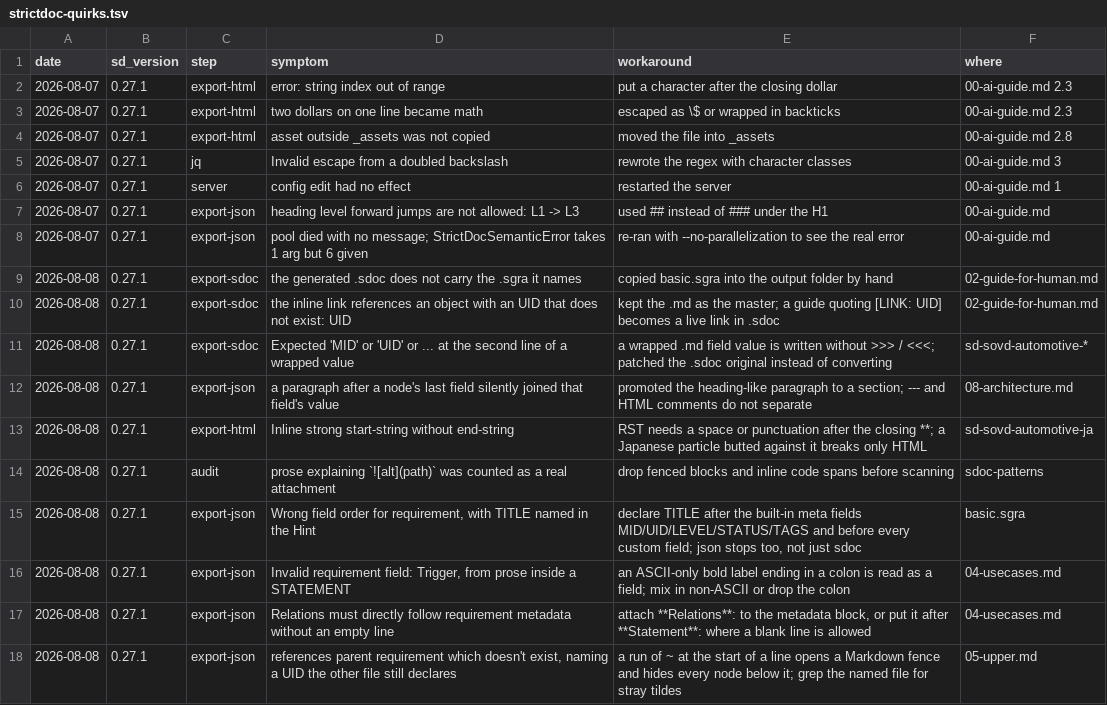
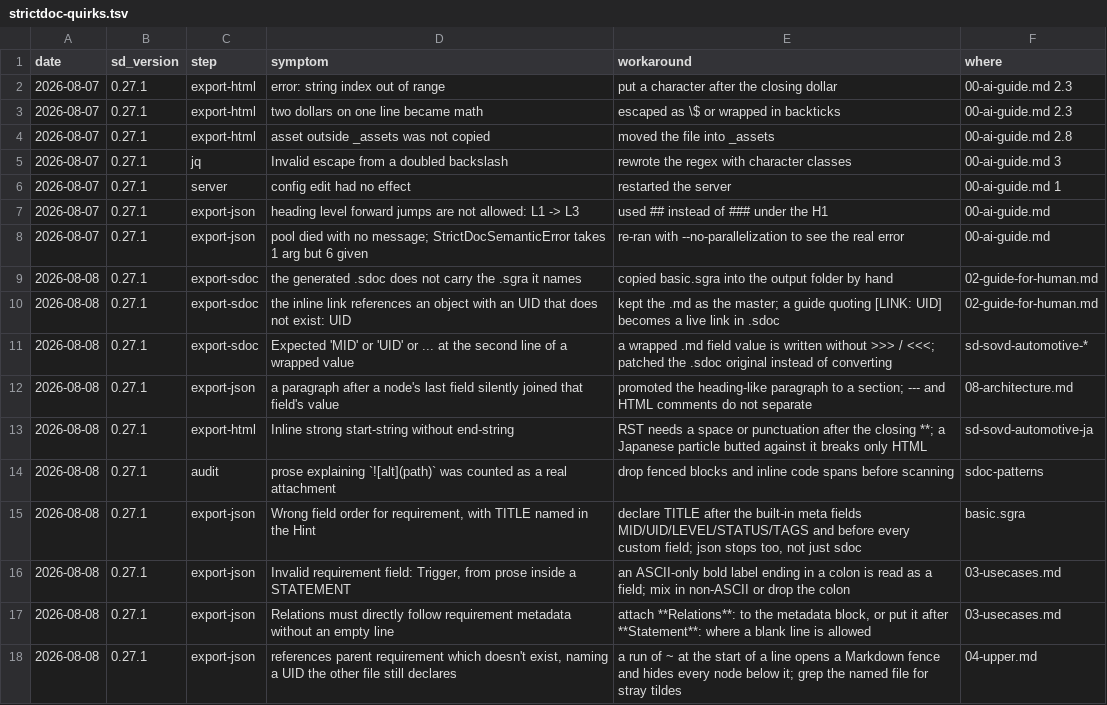
Before and after one commit to GoodRelax/StrictDocStarter, a TSV file: samples/md-basic-en/strictdoc-quirks.tsv, drawn as a sheet.

Commit message:
Reorder md-basic-ja and widen the attachment audit
Move 03-architecture.md to 05-architecture.md so the set reads in
derivation order: use case, system requirements, architecture, software
requirements, tests. 04-usecases.md and 05-upper.md shift down to 03 and
04. Every reference across nine documents, both quirks tables, the asset
note and the fixture tool follows; the five order-sensitive spots were
fixed by hand after the mechanical pass.

Drop the hand-written chapter numbers from 00-ai-guide.md. Three
numbering schemes were live at once - the hand-written one, the _TOC in
the JSON and the one StrictDoc renders - so the table of contents showed
"3. 1. Writing a specification". Chapters 1 and 3 also mixed numbered and
unnumbered subsections. Twenty references now point at section titles,
which a reader of the raw .md can grep for. The same double numbering in
10-cowork-with-claude.md is gone too.

Rename the one heading that its body never mentions: "文とタグ" becomes
"見出しとフィールド" in .md and "ブロックとフィールド" in .sdoc, in all
four samples.

State that sd-basic is the smallest set for comparing notation rather
than a copy of md-basic. Measured: the grammar and SYS-001..SW-004 plus
TC-001..TC-004 match, but md-basic-ja carries six more documents and
UC-001 while sd-basic carries SW-005.

Stop audit.sh's "attachment not published" check from honouring
skip-uids. Dropping fenced blocks and inline code already silences the
documents that only explain the syntax, and honouring the skip list left
the 27 screenshots of md-basic-ja unchecked - one reference examined
instead of 29. A planted reference to a missing image inside a skipped
document goes from unreported to reported. All nine samples stay at zero.

Also: fix five passive constructions and four ambiguous subjects in
02-guide-for-human.md, align the EARS templates in 04-upper.md with the
requirements written from them, change the new-document example from
09-example.md to 11-example.md so it obeys its own rule, and re-measure
the byte table and the G27 line count, which read 129/117 but measured
127/115 even at HEAD.

```diff
--- a/samples/md-basic-en/strictdoc-quirks.tsv
+++ b/samples/md-basic-en/strictdoc-quirks.tsv
@@ -15,4 +15,4 @@ date	sd_version	step	symptom	workaround	where
 2026-08-08	0.27.1	export-json	Wrong field order for requirement, with TITLE named in the Hint	declare TITLE after the built-in meta fields MID/UID/LEVEL/STATUS/TAGS and before every custom field; json stops too, not just sdoc	basic.sgra
-2026-08-08	0.27.1	export-json	Invalid requirement field: Trigger, from prose inside a STATEMENT	an ASCII-only bold label ending in a colon is read as a field; mix in non-ASCII or drop the colon	04-usecases.md
-2026-08-08	0.27.1	export-json	Relations must directly follow requirement metadata without an empty line	attach **Relations**: to the metadata block, or put it after **Statement**: where a blank line is allowed	04-usecases.md
-2026-08-08	0.27.1	export-json	references parent requirement which doesn't exist, naming a UID the other file still declares	a run of ~ at the start of a line opens a Markdown fence and hides every node below it; grep the named file for stray tildes	05-upper.md
+2026-08-08	0.27.1	export-json	Invalid requirement field: Trigger, from prose inside a STATEMENT	an ASCII-only bold label ending in a colon is read as a field; mix in non-ASCII or drop the colon	03-usecases.md
+2026-08-08	0.27.1	export-json	Relations must directly follow requirement metadata without an empty line	attach **Relations**: to the metadata block, or put it after **Statement**: where a blank line is allowed	03-usecases.md
+2026-08-08	0.27.1	export-json	references parent requirement which doesn't exist, naming a UID the other file still declares	a run of ~ at the start of a line opens a Markdown fence and hides every node below it; grep the named file for stray tildes	04-upper.md
```
Also changed, not shown: samples/md-basic-ja/strictdoc-quirks.tsv, 18 other files.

= = =

ABOUT THIS EXERCISE: Skip the pictures. Restate everything else in the records word for word.

EXERCISE OUTPUT:
Before and after one commit to GoodRelax/StrictDocStarter, a TSV file: samples/md-basic-en/strictdoc-quirks.tsv, drawn as a sheet.

Commit message:
Reorder md-basic-ja and widen the attachment audit
Move 03-architecture.md to 05-architecture.md so the set reads in
derivation order: use case, system requirements, architecture, software
requirements, tests. 04-usecases.md and 05-upper.md shift down to 03 and
04. Every reference across nine documents, both quirks tables, the asset
note and the fixture tool follows; the five order-sensitive spots were
fixed by hand after the mechanical pass.

Drop the hand-written chapter numbers from 00-ai-guide.md. Three
numbering schemes were live at once - the hand-written one, the _TOC in
the JSON and the one StrictDoc renders - so the table of contents showed
"3. 1. Writing a specification". Chapters 1 and 3 also mixed numbered and
unnumbered subsections. Twenty references now point at section titles,
which a reader of the raw .md can grep for. The same double numbering in
10-cowork-with-claude.md is gone too.

Rename the one heading that its body never mentions: "文とタグ" becomes
"見出しとフィールド" in .md and "ブロックとフィールド" in .sdoc, in all
four samples.

State that sd-basic is the smallest set for comparing notation rather
than a copy of md-basic. Measured: the grammar and SYS-001..SW-004 plus
TC-001..TC-004 match, but md-basic-ja carries six more documents and
UC-001 while sd-basic carries SW-005.

Stop audit.sh's "attachment not published" check from honouring
skip-uids. Dropping fenced blocks and inline code already silences the
documents that only explain the syntax, and honouring the skip list left
the 27 screenshots of md-basic-ja unchecked - one reference examined
instead of 29. A planted reference to a missing image inside a skipped
document goes from unreported to reported. All nine samples stay at zero.

Also: fix five passive constructions and four ambiguous subjects in
02-guide-for-human.md, align the EARS templates in 04-upper.md with the
requirements written from them, change the new-document example from
09-example.md to 11-example.md so it obeys its own rule, and re-measure
the byte table and the G27 line count, which read 129/117 but measured
127/115 even at HEAD.

```diff
--- a/samples/md-basic-en/strictdoc-quirks.tsv
+++ b/samples/md-basic-en/strictdoc-quirks.tsv
@@ -15,4 +15,4 @@ date	sd_version	step	symptom	workaround	where
 2026-08-08	0.27.1	export-json	Wrong field order for requirement, with TITLE named in the Hint	declare TITLE after the built-in meta fields MID/UID/LEVEL/STATUS/TAGS and before every custom field; json stops too, not just sdoc	basic.sgra
-2026-08-08	0.27.1	export-json	Invalid requirement field: Trigger, from prose inside a STATEMENT	an ASCII-only bold label ending in a colon is read as a field; mix in non-ASCII or drop the colon	04-usecases.md
-2026-08-08	0.27.1	export-json	Relations must directly follow requirement metadata without an empty line	attach **Relations**: to the metadata block, or put it after **Statement**: where a blank line is allowed	04-usecases.md
-2026-08-08	0.27.1	export-json	references parent requirement which doesn't exist, naming a UID the other file still declares	a run of ~ at the start of a line opens a Markdown fence and hides every node below it; grep the named file for stray tildes	05-upper.md
+2026-08-08	0.27.1	export-json	Invalid requirement field: Trigger, from prose inside a STATEMENT	an ASCII-only bold label ending in a colon is read as a field; mix in non-ASCII or drop the colon	03-usecases.md
+2026-08-08	0.27.1	export-json	Relations must directly follow requirement metadata without an empty line	attach **Relations**: to the metadata block, or put it after **Statement**: where a blank line is allowed	03-usecases.md
+2026-08-08	0.27.1	export-json	references parent requirement which doesn't exist, naming a UID the other file still declares	a run of ~ at the start of a line opens a Markdown fence and hides every node below it; grep the named file for stray tildes	04-upper.md
```
Also changed, not shown: samples/md-basic-ja/strictdoc-quirks.tsv, 18 other files.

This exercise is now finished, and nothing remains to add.